Which lines in the data below contain the word "programs"? Copy each of them.

+ + + + + + +

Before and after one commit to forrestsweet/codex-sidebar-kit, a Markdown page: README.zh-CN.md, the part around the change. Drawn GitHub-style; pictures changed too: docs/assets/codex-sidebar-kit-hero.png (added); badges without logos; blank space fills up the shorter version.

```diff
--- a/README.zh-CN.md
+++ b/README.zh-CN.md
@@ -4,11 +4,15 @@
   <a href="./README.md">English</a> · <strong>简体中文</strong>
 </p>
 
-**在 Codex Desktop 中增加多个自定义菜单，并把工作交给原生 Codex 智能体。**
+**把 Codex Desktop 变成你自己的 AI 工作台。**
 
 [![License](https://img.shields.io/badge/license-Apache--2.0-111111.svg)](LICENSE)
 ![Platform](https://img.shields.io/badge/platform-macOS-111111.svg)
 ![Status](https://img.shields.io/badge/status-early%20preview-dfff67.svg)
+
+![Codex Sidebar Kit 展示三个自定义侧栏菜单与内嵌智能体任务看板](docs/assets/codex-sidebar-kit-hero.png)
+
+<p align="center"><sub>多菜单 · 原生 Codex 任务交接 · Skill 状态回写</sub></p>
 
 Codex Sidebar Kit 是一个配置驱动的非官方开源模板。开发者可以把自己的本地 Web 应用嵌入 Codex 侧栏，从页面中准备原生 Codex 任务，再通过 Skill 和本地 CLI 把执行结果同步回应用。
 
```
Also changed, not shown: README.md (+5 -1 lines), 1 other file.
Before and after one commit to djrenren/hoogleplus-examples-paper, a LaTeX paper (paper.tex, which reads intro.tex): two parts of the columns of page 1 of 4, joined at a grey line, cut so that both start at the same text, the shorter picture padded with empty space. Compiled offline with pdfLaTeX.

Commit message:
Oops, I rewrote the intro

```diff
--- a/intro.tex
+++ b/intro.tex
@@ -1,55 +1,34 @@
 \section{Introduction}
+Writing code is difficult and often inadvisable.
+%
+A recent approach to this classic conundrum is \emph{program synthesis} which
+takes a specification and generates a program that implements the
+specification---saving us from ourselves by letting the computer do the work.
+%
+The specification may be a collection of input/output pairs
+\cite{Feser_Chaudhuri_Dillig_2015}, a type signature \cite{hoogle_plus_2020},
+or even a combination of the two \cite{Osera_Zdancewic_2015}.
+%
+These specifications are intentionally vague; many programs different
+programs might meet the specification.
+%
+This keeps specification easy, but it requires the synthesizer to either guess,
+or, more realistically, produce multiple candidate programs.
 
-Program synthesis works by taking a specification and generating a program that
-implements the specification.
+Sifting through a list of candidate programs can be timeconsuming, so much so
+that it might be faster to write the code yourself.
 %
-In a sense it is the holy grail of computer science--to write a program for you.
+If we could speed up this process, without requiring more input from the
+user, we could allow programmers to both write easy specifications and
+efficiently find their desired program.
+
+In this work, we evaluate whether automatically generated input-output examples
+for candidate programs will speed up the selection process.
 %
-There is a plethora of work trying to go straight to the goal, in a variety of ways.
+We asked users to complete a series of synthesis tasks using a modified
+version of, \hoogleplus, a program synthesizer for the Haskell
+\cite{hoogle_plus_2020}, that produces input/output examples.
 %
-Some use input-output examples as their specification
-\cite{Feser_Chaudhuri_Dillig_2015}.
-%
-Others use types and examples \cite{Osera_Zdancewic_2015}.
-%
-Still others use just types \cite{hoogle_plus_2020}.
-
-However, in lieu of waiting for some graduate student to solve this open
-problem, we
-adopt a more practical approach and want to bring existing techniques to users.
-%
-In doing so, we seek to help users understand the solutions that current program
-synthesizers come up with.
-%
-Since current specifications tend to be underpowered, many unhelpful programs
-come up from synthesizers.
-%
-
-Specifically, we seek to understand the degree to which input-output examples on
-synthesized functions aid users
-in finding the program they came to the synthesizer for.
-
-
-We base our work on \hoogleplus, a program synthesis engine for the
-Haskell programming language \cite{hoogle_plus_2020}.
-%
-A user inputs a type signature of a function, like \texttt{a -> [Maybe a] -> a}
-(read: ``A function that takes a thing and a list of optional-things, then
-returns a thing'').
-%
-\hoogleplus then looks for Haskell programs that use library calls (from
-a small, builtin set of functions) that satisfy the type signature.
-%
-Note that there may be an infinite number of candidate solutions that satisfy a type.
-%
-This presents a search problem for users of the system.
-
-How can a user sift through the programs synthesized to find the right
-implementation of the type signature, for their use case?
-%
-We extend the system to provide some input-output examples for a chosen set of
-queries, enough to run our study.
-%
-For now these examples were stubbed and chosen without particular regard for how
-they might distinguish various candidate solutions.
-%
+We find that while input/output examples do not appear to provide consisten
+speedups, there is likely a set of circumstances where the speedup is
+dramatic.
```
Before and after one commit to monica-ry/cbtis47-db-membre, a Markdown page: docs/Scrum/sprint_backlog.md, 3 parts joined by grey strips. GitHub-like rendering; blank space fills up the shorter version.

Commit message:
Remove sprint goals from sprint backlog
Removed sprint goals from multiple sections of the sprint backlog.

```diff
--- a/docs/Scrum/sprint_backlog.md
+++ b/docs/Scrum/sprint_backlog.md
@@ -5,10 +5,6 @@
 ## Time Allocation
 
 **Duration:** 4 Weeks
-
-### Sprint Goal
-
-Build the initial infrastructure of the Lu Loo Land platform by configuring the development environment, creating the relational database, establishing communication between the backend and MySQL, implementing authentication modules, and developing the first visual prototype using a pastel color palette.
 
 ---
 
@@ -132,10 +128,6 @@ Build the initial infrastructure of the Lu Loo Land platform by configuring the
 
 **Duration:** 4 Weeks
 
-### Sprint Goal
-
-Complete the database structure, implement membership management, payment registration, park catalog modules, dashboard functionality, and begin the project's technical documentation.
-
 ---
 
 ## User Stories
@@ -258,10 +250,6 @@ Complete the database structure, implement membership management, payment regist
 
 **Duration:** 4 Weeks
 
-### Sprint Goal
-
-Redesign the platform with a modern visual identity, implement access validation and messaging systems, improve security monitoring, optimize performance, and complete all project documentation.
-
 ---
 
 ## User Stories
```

+ + + + + + +

## Solution to this task
+These specifications are intentionally vague; many programs different
+programs might meet the specification.
+or, more realistically, produce multiple candidate programs.
+Sifting through a list of candidate programs can be timeconsuming, so much so
+for candidate programs will speed up the selection process.
-Since current specifications tend to be underpowered, many unhelpful programs
-\hoogleplus then looks for Haskell programs that use library calls (from
-How can a user sift through the programs synthesized to find the right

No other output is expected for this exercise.